Christian Universalism is a belief held commonly (and, there is good evidence, in places and times, even predominantly) within the Church over the coarse of the first 500 years of its existence.
“The great fourth-century church father Basil of Caesarea (c. 329–379) once observed that, in his time, a large majority of his fellow Christians… believed that hell was not everlasting, and that all in the end would attain salvation.”
[It is worth noting here (though Hart fails to) that even Augustine acknowledged: “There are very many in our day, who though not denying the Holy Scriptures, do not believe in endless torments.” Enchirdion cxii. (The Latin for “very many” is imo quam plurimi, which can be translated majority).]
Historic Christian Universalism’s essential definition: “They… believed in hell, though not in its eternity… hell was the fire of purification described by the Apostle Paul… the healing assault of unyielding divine love upon obdurate souls”
Hart sees this book as logically flowing from and out of his recent translation of the New Testament: “And I hope that my translation—simply by restoring certain ambiguities I believe to be present in the original texts—might help modern readers understand how it is that a considerable number of educated late antique Eastern Christians, all of whom were familiar with the New Testament in the original Greek, felt entirely comfortable with a universalist construal of its language.”
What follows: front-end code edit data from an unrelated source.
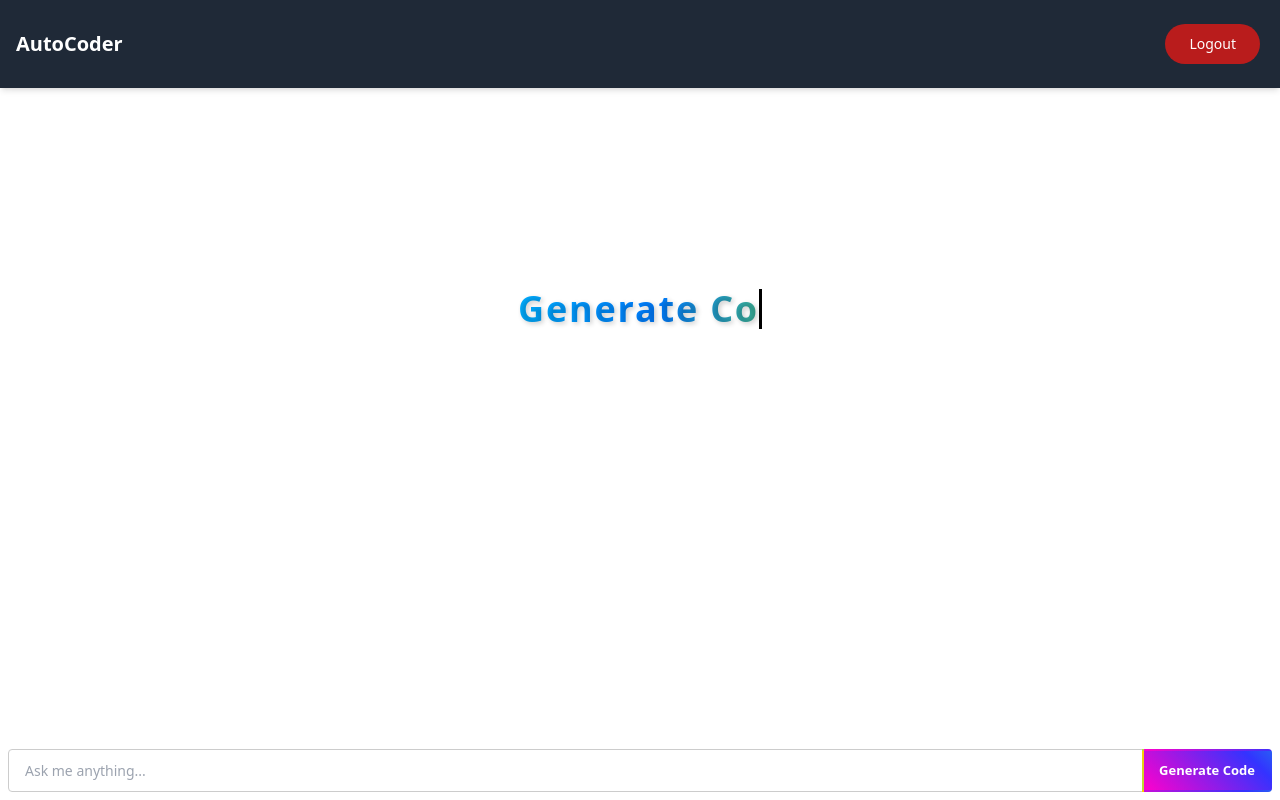
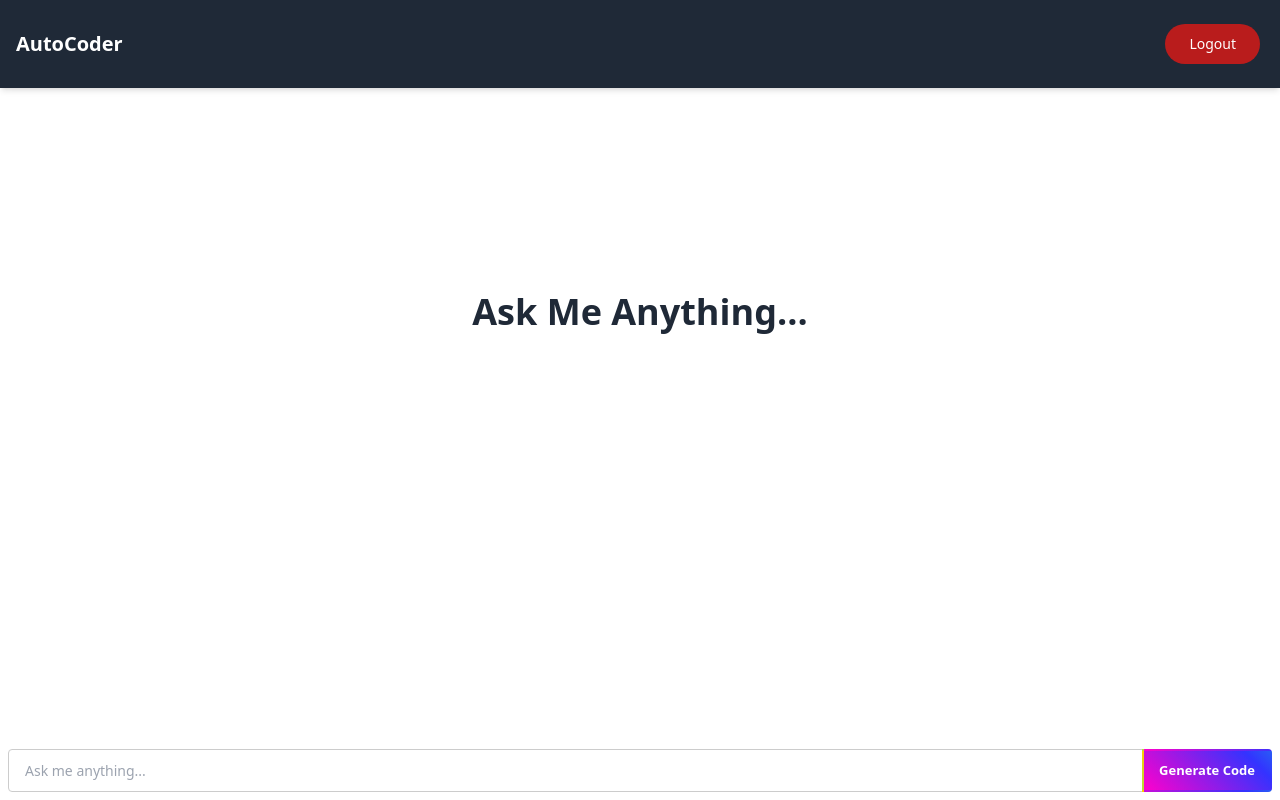
Before and after one commit to Zuber7489/AutoCoder.ai, an Angular app: page / in a window 1280 px wide. Built offline with nearby package versions, Linux system fonts and the light colour scheme.

Commit message:
'update'

```diff
--- a/src/app/app.component.html
+++ b/src/app/app.component.html
@@ -12,13 +12,14 @@
   </nav>
 
   <!-- Main Content -->
-  <div class="pt-20"> <!-- Add padding to avoid content being hidden under the navbar -->
-    <h1 class="text-3xl sm:text-4xl font-bold text-black-600 mb-8 text-center"
-    style="display: flex; justify-content: center; align-items: center; height: 50vh; margin: 0;">
-  <span class="text-gradient animate-gradient">
-    <span id="transitionText" class="typing-effect"></span>
-  </span>
+  <div class="pt-20" > <!-- Add padding to avoid content being hidden under the navbar -->
+
+    <h1
+    class="text-3xl sm:text-4xl font-bold text-black-600 mb-8 text-center"
+    style="display: flex; justify-content: center; align-items: center; height: 50vh; margin: 0; color: #1F2937;" *ngIf="askmeanything">
+    Ask Me Anything...
 </h1>
+
 
 
 
```
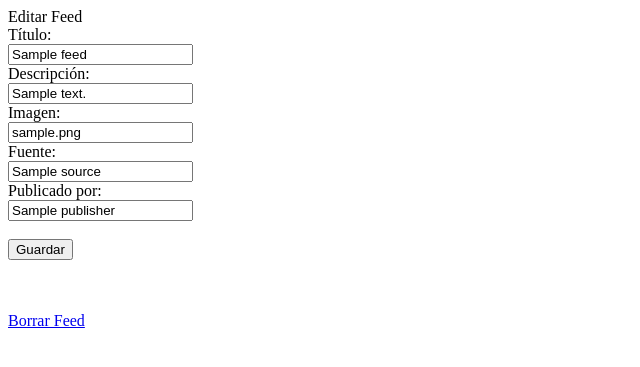
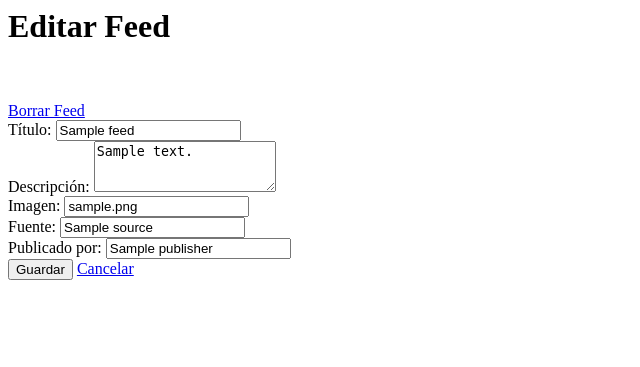
Before and after one commit to dveravillena/feed-noticias, a PHP site: template application/views/feed/viewfeed.php in a window 1280 px wide. Shown: the top 367 px of the page, without its empty margins (0-640 px from the left). Run offline with PHP 8.4, Linux system fonts and the light colour scheme; the template is opened without the code that fills it: most values are stand-ins (such as "Sample title", 1, 10 or a date in 2020).

Commit message:
Modificaciones: -Creada la vista detalle de feed

```diff
--- a/application/views/feed/viewfeed.php
+++ b/application/views/feed/viewfeed.php
@@ -1,12 +1,40 @@
-Editar Feed
-<form action='save' method='post'>
-	<input type='hidden' name='id' value="<?php echo $feed->id; ?>">
-  <label>Título:</label><br><input type='text' name='title' value='<?php echo $feed->title; ?>'><br>
-  <label>Descripción:</label><br><input type='text' name='description' value='<?php echo $feed->body; ?>'><br>
-  <label>Imagen:</label><br><input type='text' name='image' value='<?php echo $feed->image; ?>'><br>
-  <label>Fuente:</label><br><input type='text' name='source' value='<?php echo $feed->source; ?>'><br>
-  <label>Publicado por:</label><br><input type='text' name='publisher' value='<?php echo $feed->publisher; ?>'><br>
-	<br><input type='submit' value='Guardar'>
-</form>
-<br><br>
-<a href="delete/<?php echo $feed->id; ?>">Borrar Feed</a>
+<div class="container-fluid">
+  <div class="row">
+    <div class="col-md-12">
+      <h1 class="text-center">Editar Feed</h1>
+      <br><br>
+    </div>
+  </div>
+	<div class="row">
+		<div class="col-md-8 col-md-offset-2">
+      <a class="btn btn-danger pull-right" href="delete/<?php echo $feed->id; ?>" role="button">Borrar Feed</a><br>
+			<form action='save' method='post'>
+          <input type="hidden" name="id" value="<?php echo $feed->id; ?>">
+					<div class="form-group">
+						<label>Título:</label>
+						<input type="text" class="form-control" name='title' placeholder="Título" maxlength="300" value='<?php echo str_replace("'","\"",$feed->title); ?>'>
+					</div>
+					<div class="form-group">
+				    <label>Descripción:</label>
+				    <textarea class="form-control" name='description' rows="3"><?php echo $feed->body; ?></textarea>
+				  </div>
+					<div class="form-group">
+						<label>Imagen:</label>
+						<input type="text" class="form-control" name='image' placeholder="Imagen" maxlength="300" value='<?php echo $feed->image; ?>'>
+					</div>
+					<div class="form-group">
+						<label>Fuente:</label>
+						<input type="text" class="form-control" name='source' placeholder="Fuente" maxlength="200" value='<?php echo $feed->source; ?>'>
+					</div>
+					<div class="form-group">
+						<label>Publicado por:</label>
+						<input type="text" class="form-control" name='publisher' placeholder="Publisher" maxlength="100" value='<?php echo $feed->publisher; ?>'>
+					</div>
+					<div class="text-center">
+						<button type="submit" class="btn btn-primary">Guardar</button>
+						<a class="btn btn-danger" href="../" role="button">Cancelar</a>
+					</div>
+			</form>
+		</div>
+	</div>
+</div>
```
“… if Christianity taken as a whole is indeed an entirely coherent and credible system of belief, then the universalist understanding of its message is the only one possible.”
The gauntlet of Christian Universalism has been thrown down…
The Question of an Eternal Hell
Framing the Question
A story about the desert Father, Abba Macarius, got Hart’s attention at about the age of 14… In essence a great saint encounters the soul of a dead and damned pagan priest (his skull along a path, actually). After a brief conversation, the Abba buries the unearthed skull – and goes on his way.
Harts main take-away was that the Abba apparently possessed more mercy that did the God who had forever condemned the priest. He basically wondered, does not one have to be morally obtuse to not observe such an apparent fact?
…(more to come…)